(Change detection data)
━━━━━━
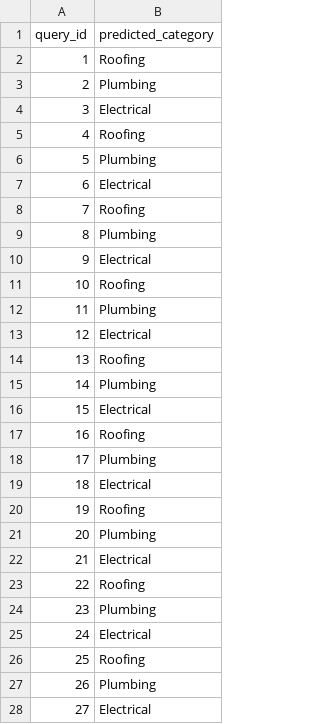
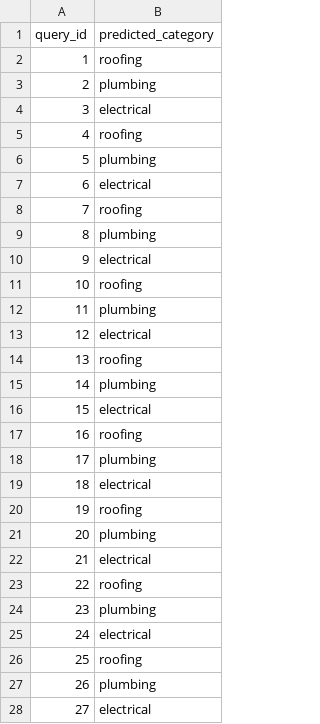
Before and after one commit to hnm15/DX704-, a TSV file: long-output.tsv, drawn as a sheet; only a part is shown; the diff covers the shown part only.

```diff
--- a/long-output.tsv
+++ b/long-output.tsv
@@ -1,28 +1,28 @@
 query_id	predicted_category
-1	Roofing
-2	Plumbing
-3	Electrical
-4	Roofing
-5	Plumbing
-6	Electrical
-7	Roofing
-8	Plumbing
-9	Electrical
-10	Roofing
-11	Plumbing
-12	Electrical
-13	Roofing
-14	Plumbing
-15	Electrical
-16	Roofing
-17	Plumbing
-18	Electrical
-19	Roofing
-20	Plumbing
-21	Electrical
-22	Roofing
-23	Plumbing
-24	Electrical
-25	Roofing
-26	Plumbing
-27	Electrical
+1	roofing
+2	plumbing
+3	electrical
+4	roofing
+5	plumbing
+6	electrical
+7	roofing
+8	plumbing
+9	electrical
+10	roofing
+11	plumbing
+12	electrical
+13	roofing
+14	plumbing
+15	electrical
+16	roofing
+17	plumbing
+18	electrical
+19	roofing
+20	plumbing
+21	electrical
+22	roofing
+23	plumbing
+24	electrical
+25	roofing
+26	plumbing
+27	electrical
```
Also changed, not shown: 23 edited cells elsewhere in this file, 2 other files.
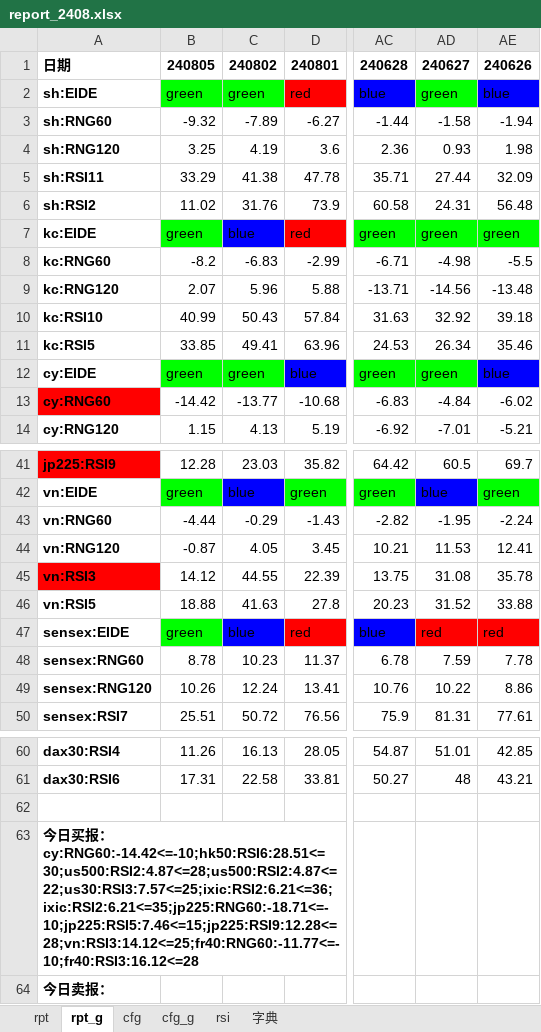
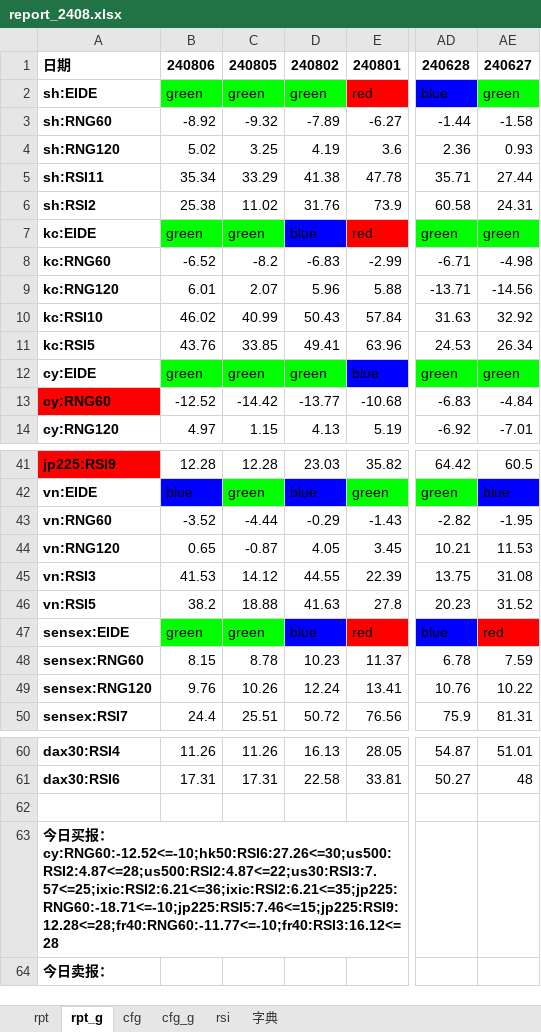
Before and after one commit to aixingkong/view, an Excel workbook: report_2408.xlsx, sheet rpt_g, drawn as a sheet; only a part is shown, gaps mark what is left out; values as stored, in another font and other column widths than the file's, no borders; conditional formats not drawn; removed rows and columns are numbered as before the commit, all else as after; the diff names each change by its address in the sheet, - before the commit and + after, or states it on an @@ line.

```diff
--- a/report_2408.xlsx (sheet rpt_g)
+++ b/report_2408.xlsx (sheet rpt_g)
+column B, rows 1-14: 240806 | green | -8.92 | 5.02 | 35.34 | 25.38 | green | -6.52 | 6.01 | 46.02 | 43.76 | green | -12.52 | 4.97; rows 41-50: 12.28 | blue | -3.52 | 0.65 | 41.53 | 38.2 | green | 8.15 | 9.76 | 24.4; rows 60-61: 11.26 | 17.31
-column AE, rows 1-14: 240626 | blue | -1.94 | 1.98 | 32.09 | 56.48 | green | -5.5 | -13.48 | 39.18 | 35.46 | blue | -6.02 | -5.21; rows 41-50: 69.7 | green | -2.24 | 12.41 | 35.78 | 33.88 | red | 7.78 | 8.86 | 77.61; rows 60-61: 42.85 | 43.21
-A45 fill: #FF0000
+A45 fill: none
-A63: …报：cy:RNG60:-14.42<=-10;hk50:RSI6:28.51<=30;us500:RSI2:4.87<=28;us500:RSI2:4.87<=22;us30:RSI3:7.57<=25;ixic:RSI2:6.21<=36;ixic:RSI2:6.21<=35;jp225:RNG60:-18.71<=-10;jp225:RSI5:7.46<=15;jp225:RSI9:12.28<=28;vn:RSI3:14.12<=25;fr40:RNG60:-11.77<=-10;fr40:RSI3:16.12<=28
+A63: …报：cy:RNG60:-12.52<=-10;hk50:RSI6:27.26<=30;us500:RSI2:4.87<=28;us500:RSI2:4.87<=22;us30:RSI3:7.57<=25;ixic:RSI2:6.21<=36;ixic:RSI2:6.21<=35;jp225:RNG60:-18.71<=-10;jp225:RSI5:7.46<=15;jp225:RSI9:12.28<=28;fr40:RNG60:-11.77<=-10;fr40:RSI3:16.12<=28
```
Also changed, not shown: sheet rpt, sheet 字典, 8 other files.
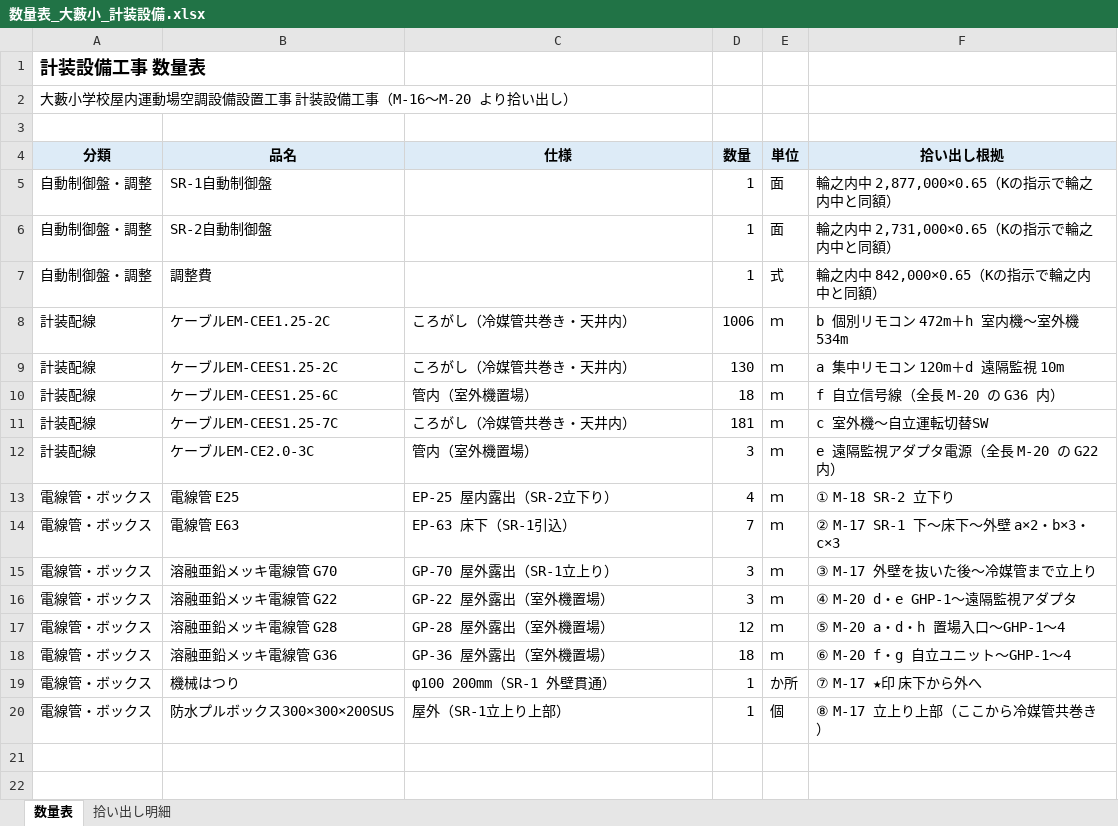
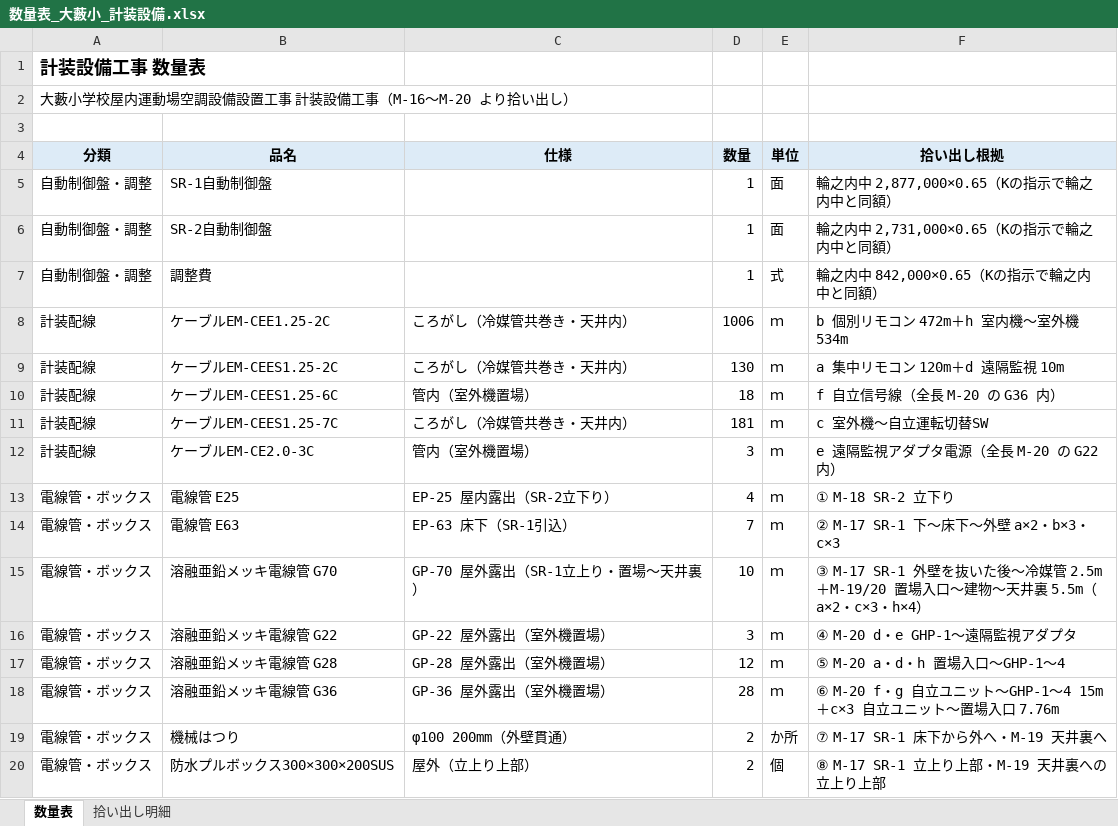
Before and after one commit to kawaguchidenki001/kd-mitsumori, an Excel workbook: 見積/数量表_大藪小_計装設備.xlsx, sheet 数量表, drawn as a sheet; values as stored, in another font and other column widths than the file's, no borders; the diff names each change by its address in the sheet, - before the commit and + after, or states it on an @@ line.

```diff
--- a/見積/数量表_大藪小_計装設備.xlsx (sheet 数量表)
+++ b/見積/数量表_大藪小_計装設備.xlsx (sheet 数量表)
-C15 (仕様): GP-70 屋外露出（SR-1立上り）
+C15 (仕様): GP-70 屋外露出（SR-1立上り・置場～天井裏）
-D15 (数量): 3
+D15 (数量): 10
-F15 (拾い出し根拠): ③ M-17 外壁を抜いた後～冷媒管まで立上り
+F15 (拾い出し根拠): ③ M-17 SR-1 外壁を抜いた後～冷媒管 2.5m＋M-19/20 置場入口～建物～天井裏 5.5m（a×2・c×3・h×4）
-D18 (数量): 18
+D18 (数量): 28
-F18 (拾い出し根拠): ⑥ M-20 f・g 自立ユニット～GHP-1～4
+F18 (拾い出し根拠): ⑥ M-20 f・g 自立ユニット～GHP-1～4 15m＋c×3 自立ユニット～置場入口 7.76m
-C19 (仕様): φ100 200mm（SR-1 外壁貫通）
+C19 (仕様): φ100 200mm（外壁貫通）
-D19:D20 (数量): 1
+D19:D20 (数量): 2
-F19 (拾い出し根拠): ⑦ M-17 ★印 床下から外へ
+F19 (拾い出し根拠): ⑦ M-17 SR-1 床下から外へ・M-19 天井裏へ
-C20 (仕様): 屋外（SR-1立上り上部）
+C20 (仕様): 屋外（立上り上部）
-F20 (拾い出し根拠): ⑧ M-17 立上り上部（ここから冷媒管共巻き）
+F20 (拾い出し根拠): ⑧ M-17 SR-1 立上り上部・M-19 天井裏への立上り上部
```
Also changed, not shown: 6 other files.
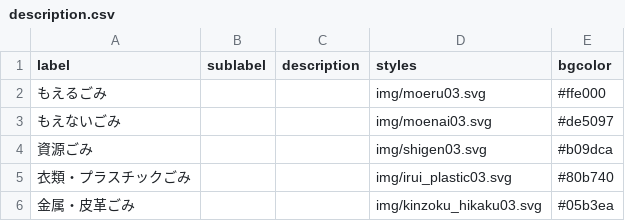
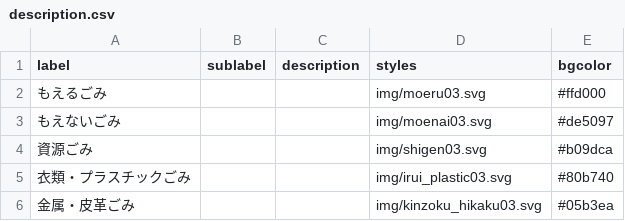
Before and after one commit to wajima5374/5374, a CSV file: data/description.csv, drawn as a sheet.

Commit message:
Update description.csv

```diff
--- a/data/description.csv
+++ b/data/description.csv
@@ -1,3 +1,3 @@
 label,sublabel,description,styles,bgcolor
-もえるごみ,,,img/moeru03.svg,#ffe000
+もえるごみ,,,img/moeru03.svg,#ffd000
 もえないごみ,,,img/moenai03.svg,#de5097
```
━━━━━━
■ **What you need to do**
Filter the records above and copy every line that contains the word "外壁を抜いた後".

■ **Answer for the task**
-F15 (拾い出し根拠): ③ M-17 外壁を抜いた後～冷媒管まで立上り
+F15 (拾い出し根拠): ③ M-17 SR-1 外壁を抜いた後～冷媒管 2.5m＋M-19/20 置場入口～建物～天井裏 5.5m（a×2・c×3・h×4）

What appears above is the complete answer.